SUPPLIED DATA:
+--

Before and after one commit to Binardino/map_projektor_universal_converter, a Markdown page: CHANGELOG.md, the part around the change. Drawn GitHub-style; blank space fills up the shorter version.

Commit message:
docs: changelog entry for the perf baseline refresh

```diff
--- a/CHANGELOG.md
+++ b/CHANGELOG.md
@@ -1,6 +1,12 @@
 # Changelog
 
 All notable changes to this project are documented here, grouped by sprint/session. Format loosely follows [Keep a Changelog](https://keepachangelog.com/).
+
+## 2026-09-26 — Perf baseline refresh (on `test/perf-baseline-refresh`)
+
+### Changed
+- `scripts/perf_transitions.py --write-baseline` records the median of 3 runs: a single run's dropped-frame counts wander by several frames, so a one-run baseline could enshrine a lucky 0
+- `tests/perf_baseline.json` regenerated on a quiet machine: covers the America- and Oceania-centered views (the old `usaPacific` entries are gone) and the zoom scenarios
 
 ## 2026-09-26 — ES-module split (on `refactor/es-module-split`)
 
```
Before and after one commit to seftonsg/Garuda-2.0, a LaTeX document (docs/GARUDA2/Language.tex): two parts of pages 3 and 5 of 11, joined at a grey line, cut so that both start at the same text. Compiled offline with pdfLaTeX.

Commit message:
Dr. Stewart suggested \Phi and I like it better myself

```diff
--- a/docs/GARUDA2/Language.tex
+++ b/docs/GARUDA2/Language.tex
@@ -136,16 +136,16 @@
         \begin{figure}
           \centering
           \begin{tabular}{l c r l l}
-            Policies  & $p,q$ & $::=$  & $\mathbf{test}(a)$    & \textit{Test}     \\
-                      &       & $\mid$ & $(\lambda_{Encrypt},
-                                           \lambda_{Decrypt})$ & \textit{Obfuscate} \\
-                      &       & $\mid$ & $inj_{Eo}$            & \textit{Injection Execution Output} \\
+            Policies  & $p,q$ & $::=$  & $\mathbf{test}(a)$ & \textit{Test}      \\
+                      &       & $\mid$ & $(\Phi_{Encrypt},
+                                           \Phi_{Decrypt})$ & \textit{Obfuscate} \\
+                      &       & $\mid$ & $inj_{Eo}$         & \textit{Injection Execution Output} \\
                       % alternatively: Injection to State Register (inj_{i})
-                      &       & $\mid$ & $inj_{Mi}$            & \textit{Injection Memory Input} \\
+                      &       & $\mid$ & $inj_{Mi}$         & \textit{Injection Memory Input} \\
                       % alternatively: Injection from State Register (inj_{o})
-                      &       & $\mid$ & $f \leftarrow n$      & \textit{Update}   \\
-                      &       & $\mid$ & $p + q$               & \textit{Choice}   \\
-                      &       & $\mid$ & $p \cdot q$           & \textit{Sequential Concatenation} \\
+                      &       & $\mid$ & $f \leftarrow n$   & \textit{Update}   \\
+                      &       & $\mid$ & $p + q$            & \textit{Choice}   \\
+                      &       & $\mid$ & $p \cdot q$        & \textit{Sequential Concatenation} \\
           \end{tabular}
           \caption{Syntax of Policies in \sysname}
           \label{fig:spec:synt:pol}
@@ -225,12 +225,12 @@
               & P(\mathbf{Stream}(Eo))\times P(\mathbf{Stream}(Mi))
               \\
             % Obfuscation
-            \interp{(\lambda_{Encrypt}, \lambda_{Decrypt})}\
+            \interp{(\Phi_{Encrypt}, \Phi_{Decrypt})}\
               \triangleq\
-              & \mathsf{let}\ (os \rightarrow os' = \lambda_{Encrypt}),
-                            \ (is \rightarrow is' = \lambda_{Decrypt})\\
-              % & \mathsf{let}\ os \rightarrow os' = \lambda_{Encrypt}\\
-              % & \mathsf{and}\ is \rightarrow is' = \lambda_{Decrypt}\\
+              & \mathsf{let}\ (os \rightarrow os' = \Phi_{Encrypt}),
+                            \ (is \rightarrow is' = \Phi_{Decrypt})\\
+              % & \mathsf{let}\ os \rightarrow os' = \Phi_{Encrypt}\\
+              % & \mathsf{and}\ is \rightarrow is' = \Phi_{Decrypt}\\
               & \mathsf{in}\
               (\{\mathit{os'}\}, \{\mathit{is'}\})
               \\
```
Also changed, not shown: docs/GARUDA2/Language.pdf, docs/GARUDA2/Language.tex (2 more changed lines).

+--

GOAL OF THE EXERCISE: Review the material and copy each line in which the word "Language" appears.

WRITTEN ANSWER:
Before and after one commit to seftonsg/Garuda-2.0, a LaTeX document (docs/GARUDA2/Language.tex): two parts of pages 3 and 5 of 11, joined at a grey line, cut so that both start at the same text. Compiled offline with pdfLaTeX.
--- a/docs/GARUDA2/Language.tex
+++ b/docs/GARUDA2/Language.tex
Also changed, not shown: docs/GARUDA2/Language.pdf, docs/GARUDA2/Language.tex (2 more changed lines).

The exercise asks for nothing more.